Very good. All right. So we’ve got a couple more questions in the chat. You only answered the first one, right? I’m not crazy.
Yeah, no you’re right.
So second question, do you integrate with any commercial open source catalog products? Alation and others.
No, currently. What I would recommend though, is I did mention how extensible the data catalog is. So it’s quite easy to actually extend it to whatever is based on that. We typically will accept ad hoc requests, based on whatever our users are using, and also contributions back into the data catalog as well, to support those different catalog products. So, yeah.
Okay, great. And then another question, Kedro is a very interesting tool, but it seems a lot like an ETL tool, like Talend, et cetera. How is Kedro using ML or deep learning logic?
Not Kedro itself. So, if you think of Kedro as more as the scaffolding for whatever pipeline you want to assemble, whether it is an ETL pipeline, or it is a data science or machine learning pipeline. Think of it as a scaffolding for those activities. So, when we talk about being able to use different machine learning applications in it, the functionality essentially supports that. So it doesn’t just do ETL. There’s all sorts of functionality that is built on top of Kedro.
Great. And then maybe one last question from me. Are there other products at QuantumBlack that the team is working on that maybe will become open source projects, or maybe there are existing other open source projects?
So I can talk about maybe 2 of them. There are quite a few, you can have a look on our QuantumBlack website. Bbut Performance AI, which was one of the tools that we used for experiment tracking – experiment tracking workflow, has been folded into Kedro. So when I talk about us, it’s on our roadmap, essentially you’re saying we’re actually going to fully realize what that integration looks like. You should be able to see it from Kedro-Viz, what your experiment workflow is looking like.
And then, we did get to work with the Great Expectations Team as well, because it’s this whole thing of, “I have this modular, maintainable data science code, but how do I make sure my data is validated while running through this pipeline?” And Great Expectations solved a lot of issues around that. So you might see some projects with the Great Expectations Team, Kedro Great Expectations eventually released as well.
Right. Great expectations being an open source data quality project, and a company behind it. Very cool.
I see one more question from Rodrigo. It says, “Can we say Kedro’s equal to Cookie Cutter Pro’s best practices plus workflow engine?” Yes you could.
If Cookie Cutter had built… if the data catalog had built thought about pipeline abstraction and pipeline visualization, and maybe additional things like data versioning and stuff like that. It might look a lot like Kedro. So, yeah.

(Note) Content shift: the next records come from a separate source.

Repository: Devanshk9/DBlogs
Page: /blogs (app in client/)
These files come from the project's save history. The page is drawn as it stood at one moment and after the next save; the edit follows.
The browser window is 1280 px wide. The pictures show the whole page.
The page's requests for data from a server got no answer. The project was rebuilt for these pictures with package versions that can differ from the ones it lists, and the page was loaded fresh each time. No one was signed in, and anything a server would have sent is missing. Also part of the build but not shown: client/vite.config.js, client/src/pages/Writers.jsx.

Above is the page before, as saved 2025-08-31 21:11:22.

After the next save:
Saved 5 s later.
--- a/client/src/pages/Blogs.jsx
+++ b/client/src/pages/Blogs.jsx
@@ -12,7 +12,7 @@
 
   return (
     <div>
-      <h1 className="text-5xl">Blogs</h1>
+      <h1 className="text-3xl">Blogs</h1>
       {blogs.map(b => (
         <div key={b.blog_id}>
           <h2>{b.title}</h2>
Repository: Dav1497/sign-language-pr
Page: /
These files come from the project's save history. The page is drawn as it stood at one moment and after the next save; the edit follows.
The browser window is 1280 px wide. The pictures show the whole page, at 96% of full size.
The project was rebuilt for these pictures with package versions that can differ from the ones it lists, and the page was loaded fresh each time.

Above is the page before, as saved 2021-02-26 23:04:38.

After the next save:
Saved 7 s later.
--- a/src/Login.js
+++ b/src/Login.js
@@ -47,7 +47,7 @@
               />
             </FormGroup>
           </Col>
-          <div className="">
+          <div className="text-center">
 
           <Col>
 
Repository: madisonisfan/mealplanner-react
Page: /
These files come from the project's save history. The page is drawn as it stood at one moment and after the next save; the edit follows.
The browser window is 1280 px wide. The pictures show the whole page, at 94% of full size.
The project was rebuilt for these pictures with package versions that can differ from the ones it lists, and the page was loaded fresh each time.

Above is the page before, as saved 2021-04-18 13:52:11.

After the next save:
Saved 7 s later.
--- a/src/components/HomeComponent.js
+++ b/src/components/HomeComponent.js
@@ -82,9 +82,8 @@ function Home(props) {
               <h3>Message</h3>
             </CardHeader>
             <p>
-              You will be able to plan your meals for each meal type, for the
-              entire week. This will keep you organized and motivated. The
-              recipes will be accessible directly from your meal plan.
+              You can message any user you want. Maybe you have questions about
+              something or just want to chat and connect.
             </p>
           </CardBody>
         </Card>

All right. Very good. If we don’t have any more questions, I think we can call it a wrap. Thank you very much and thank you for doing this late at night in London with so much energy and this was terrific. Really enjoyed it. Thank you so much.
No worries. Thank you so much for having me.